Under step one of Alice, the Federal Circuit agreed with the district court that the asserted claims were directed to the abstract idea of considering historical usage information while inputting data. The Federal Circuit found that this was not a method “necessarily rooted in computer technology in order to overcome a problem specifically arising in the realm of” wide-access databases. DDR Holdings, LLC v. Hotels.com, L.P., 773 F.3d 1245, 1257 (Fed. Cir. 2014). Further, the Federal Circuit found that the claims were not saved from abstraction merely because they required a specific database structure that was more specific than a generic computer. Also, the Federal Circuit stated that the claims did not recite any improvement to the way in which databases store or organize information.

Under step two of Alice, the Federal Circuit also agreed with the district court that the asserted claims lacked an inventive concept. BSG alleged that the “requirement that users are guided by summary comparison usage information or relative historical usage information” was an unconventional feature. However, the Federal Circuit found that this language simply restated what was already determined to be an abstract idea.

Breaching a Duty of Disclosure to a Standards-Setting Organization May Constitute Implied Waiver Where the Breach is Egregious or Results in an Unfair Benefit

In Core Wireless Licensing v. Apple Inc., Appeal No. 2017-2102, the Federal Circuit held that breaching a duty of disclosure to a standards-setting organization may constitute implied waiver and render a patent unenforceable if the proposed standard covers a technology claimed in a patent, and the patentee’s misconduct is egregious or results in an unfair benefit.

Core Wireless sued Apple for patent infringement.

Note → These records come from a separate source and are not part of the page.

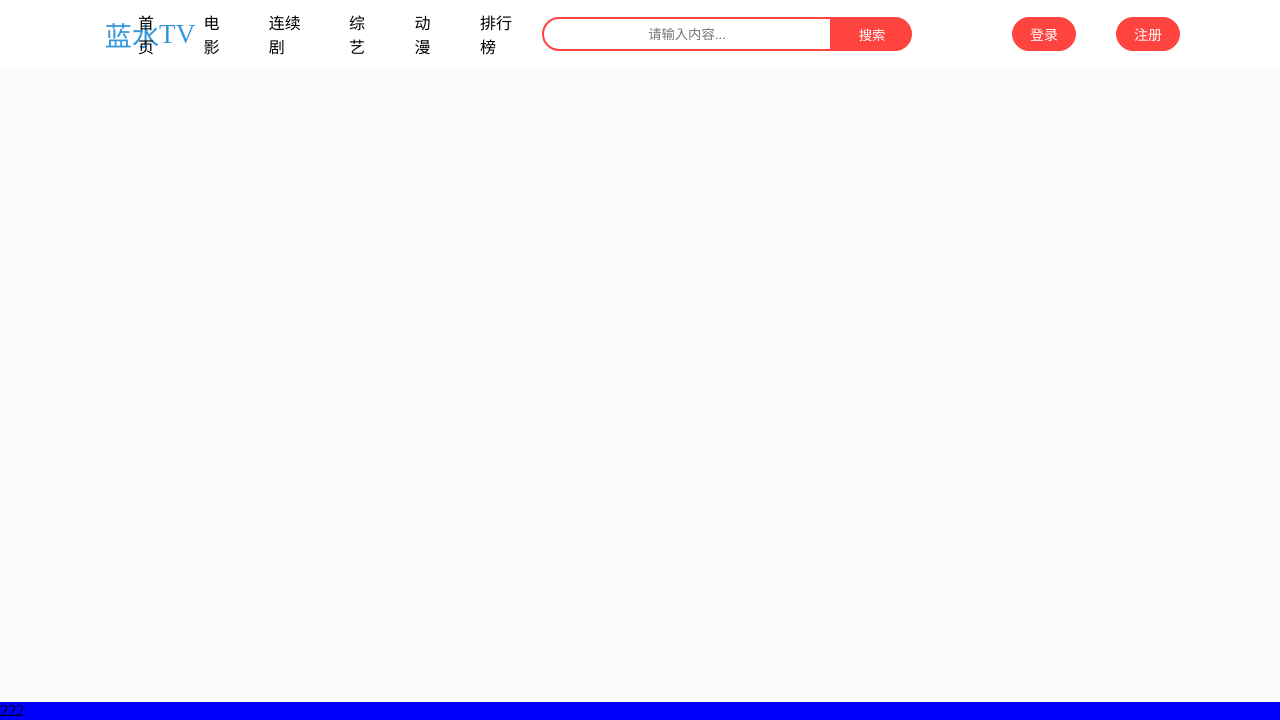
Repository: 842992406/blueWaterTV
Page: index.html
The author's editor kept a copy of each file at every save. The page is drawn from the files as they stood at one save, then again after the next save.
The browser window is 1280 px wide. The pictures show the whole page.

Above is the page before, as saved 2022-05-05 16:40:12.

### index.html
<!DOCTYPE html>
<html lang="en">

<head>
  <meta charset="UTF-8">
  <meta http-equiv="X-UA-Compatible" content="IE=edge">
  <meta name="viewport" content="width=device-width, initial-scale=1.0">
  <title>蓝水TV</title>
  <link rel="stylesheet" href="./css/index.css">
</head>

<body>
  <!-- 头界面 -->
  <header>
    <!-- logo -->
    <div class="logo">
      <ul>
        <li>蓝</li>
        <li>水</li>
        <li>TV</li>
      </ul>
    </div>
    <!-- 导航栏 -->
    <div class="changeBox">
      <ul>
        <li>首页</li>
        <li>电影</li>
        <li>连续剧</li>
        <li>综艺</li>
        <li>动漫</li>
        <li>排行榜</li>
      </ul>
    </div>
    <div class="search">
      <input type="text" name="" id="input" placeholder="请输入内容..." onfocus="this.placeholder=''"
        onblur="this.placeholder='请输入内容...'">
      <button type="submit">搜索</button>
    </div>
    <!-- 登录注册按钮 -->
    <div class="userLogin">
      <button type="submit">登录</button>
      <button type="submit">注册</button>
    </div>
  </header>
  <!-- 主界面 -->
  <main>
    <div class="mainCard">
      <!-- 轮播图 -->
      <div class="map"></div>
    </div>
  </main>
  <!-- 脚页面 -->
  <footer>222</footer>
</body>

</html>

### css/index.css
*{
  padding: 0;
  margin: 0;
  box-sizing: border-box;
}

body{
  width: 100vw;
  height: 100vh;
  display: flex;
  flex-direction: column;
  justify-content: space-between;
  align-items: center;
  background-color: rgb(250, 250, 250);
}

/* 所有的 li 的前面的点都去掉 */
li{
  list-style: none;
}

header{
  /* 设置头固定不动 */
  position:fixed;
  right:0;
  top:0;
  width: 100vw;
  height: 68px;
  background-color: rgb(255, 255, 255);
  display: flex;
  padding:0 80px;
  justify-content: space-between;
}

.logo>ul{
  width: 100px;
  height: 100%;
  display: flex;
  font-size: 1.7em;
  justify-content: center;
  align-items: center;
  margin-left: 20px;
  color: #3498db;
  /* 鼠标变为小手 */
  cursor: pointer;
}

.logo>ul li {
  transition: 1s;
}
/* logo的第一个单词 */
.logo>ul>li:nth-of-type(1):hover{
  transform: rotate(360deg);
  color: aqua;
}
/* logo的第二个单词 */
.logo>ul>li:nth-of-type(2):hover{
  transform: scale(1.2);
  color: #f1c40f;
}
/* logo的第三个单词 */
.logo>ul>li:nth-of-type(3):hover{
  transform: rotate(360deg);
  color: #60a3bc;
}

/* 导航栏 */
.changeBox{
  width: 440px;
  height: 100%;
  display: flex;
  transform: translateX(-80px);
}

.changeBox>ul{
  display: flex;
  justify-content: center;
  align-items: center;
}

.changeBox>ul li{
  margin: 0 18px;
  cursor: pointer;
}

.changeBox>ul li:hover{
  color: #e67e22;
  border-bottom: 2px solid #e67e22;
}

.search{
  width: 380px;
  height: 100%;
  display: flex;
  justify-content: center;
  align-items: center;
  transform: translateX(-80px);
}

.search #input{
  width: 290px;
  height: 50%;
  border-radius: 25px 0 0 25px;
    /* 去掉焦点之后的边框 */
  outline: none;
  border: 2px solid rgb(255, 68, 63);
  text-align: center;
}

.search button{
  height: 50%;
  width: 80px;
  color: white;
  background-color: rgb(255, 68, 63);
  border-radius: 0 25px 25px 0;
  border: 2px solid rgb(255, 68, 63);
  /* 去掉点击的边框 */
  outline: none;
  cursor: pointer;
}

.userLogin {
  display: flex;
  justify-content: flex-end;
  align-items: center;
}

.userLogin button{
  height: 50%;
  width: 64px;
  padding: 0 15px;
  margin: 0 20px;
  border-radius: 20px;
  font-size: 14px;
  /* 去掉点击之后的黑色边框 */
  outline: none;
  background-color: rgb(255, 68, 63);
  color: white;
  border: 1px solid rgb(255, 68, 63);
  cursor: pointer;
  transition: .5s;
}

.userLogin button:hover{
  transform: scale(1.2);
}

main{
  position:relative;
  top: 68px;
  display: flex;
  width: 100vw;
  justify-content: center;
  align-items: center;
  background-color: red;
}

footer{
  display: flex;
  width: 100vw;
  background-color: blue;
}

After the next save:
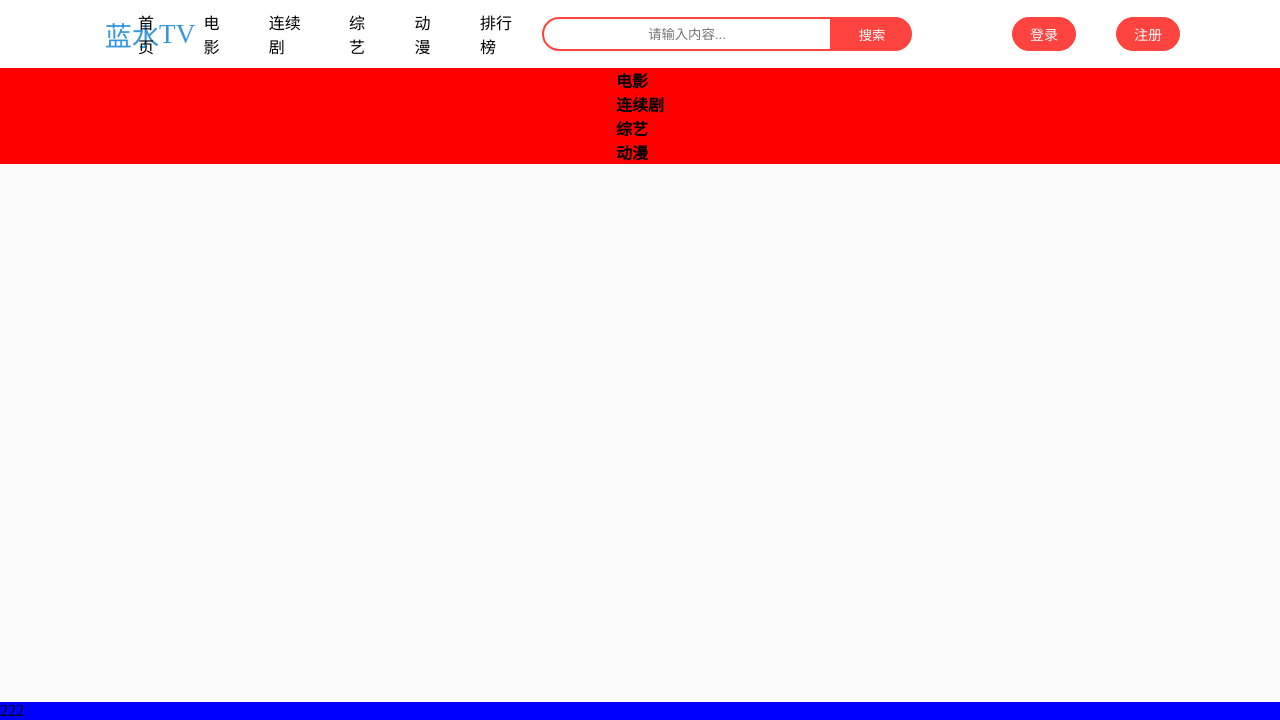
Saved 104 s later.
--- a/index.html
+++ b/index.html
@@ -47,6 +47,18 @@
     <div class="mainCard">
       <!-- 轮播图 -->
       <div class="map"></div>
+      <div>
+        <strong>电影</strong>
+      </div>
+      <div>
+        <strong>连续剧</strong>
+      </div>
+      <div>
+        <strong>综艺</strong>
+      </div>
+      <div>
+        <strong>动漫</strong>
+      </div>
     </div>
   </main>
   <!-- 脚页面 -->

After the 3 saves that followed:
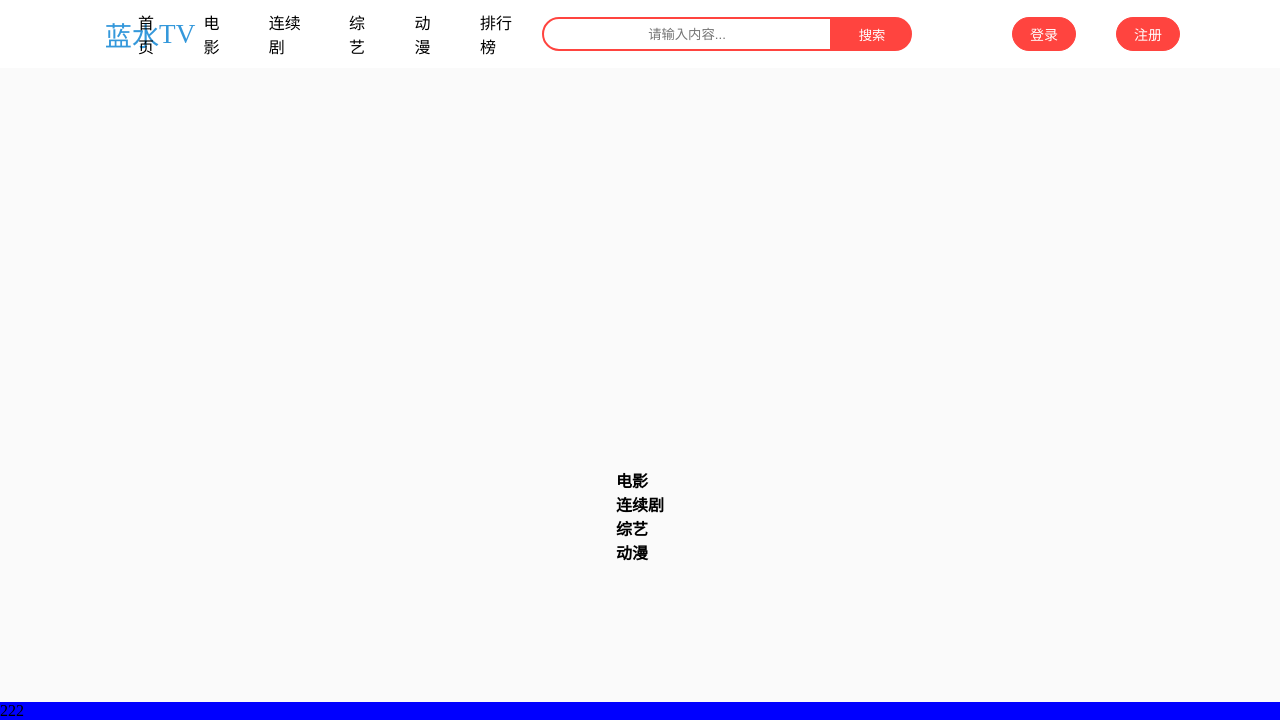
The 3 saves are shown as one change because 2 left the picture as it was.
The last was saved 2 min 5 s later.
--- a/index.html
+++ b/index.html
@@ -47,16 +47,16 @@
     <div class="mainCard">
       <!-- 轮播图 -->
       <div class="map"></div>
-      <div>
+      <div class="movie">
         <strong>电影</strong>
       </div>
-      <div>
+      <div class="sitcom">
         <strong>连续剧</strong>
       </div>
-      <div>
+      <div class="variety">
         <strong>综艺</strong>
       </div>
-      <div>
+      <div class="comic">
         <strong>动漫</strong>
       </div>
     </div>
--- a/css/index.css
+++ b/css/index.css
@@ -152,7 +152,11 @@ main{
   width: 100vw;
   justify-content: center;
   align-items: center;
-  background-color: red;
+}
+
+.mainCard .map{
+  width: 100%;
+  height: 400px;
 }
 
 footer{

Apple argued that one of the asserted patents, the ’151 patent, was unenforceable due to implied waiver. The ’151 patent is directed to a novel synchronization feature in telecommunications. The inventor of the yet-unfiled ’151 patent prepared an invention report which included a proposal to the European Telecommunications Standards Institute (“ETSI”) to modify a standard to use the synchronization feature disclosed in the report. Contemporaneous with submitting the proposal to the ETSI, the patent applicant filed a Finnish patent application, to which the ’151 patent would claim priority, covering the synchronization feature. The Finnish patent application was not disclosed until four years later, by which time the proposal had been rejected by ETSI.

Apple argued that the patent applicant, of whom Core Wireless was the successor-in-interest, breached its obligation to disclose the Finnish patent application to ETSI, and thereby waived its right to enforce the ’151 patent. The district court rejected Apple’s arguments, finding that there was no duty to disclose the Finnish patent application because the proposal had been rejected, and because the claims in the application had not been finalized by grant. The district court thus found the ’151 patent not unenforceable, and Apple appealed to the Federal Circuit.

The Federal Circuit vacated the district court’s decision and remanded the case. A participant in a standards-setting organization may waive its right to assert infringement claims against products that practice the standard. Specifically, implied waiver can be shown where a patentee breaches a duty of disclosure to the standards-setting organization. Implied waiver should only be applied where the misconduct results in an “unfair benefit,” or in cases of egregious misconduct. The Federal Circuit found the district court’s determination that the patent applicant had no obligation to disclose the patent application to the ETSI was unsupported by evidence—the obligation of disclosure was not dependent on the proposal being accepted, or the claims in the application being granted. The Federal Circuit thus vacated the district court’s holding of no unenforceability and remanded for the district court to consider whether the patent applicant benefited from the failure to disclose or whether the applicant’s conduct was sufficiently egregious to justify a finding of implied waiver.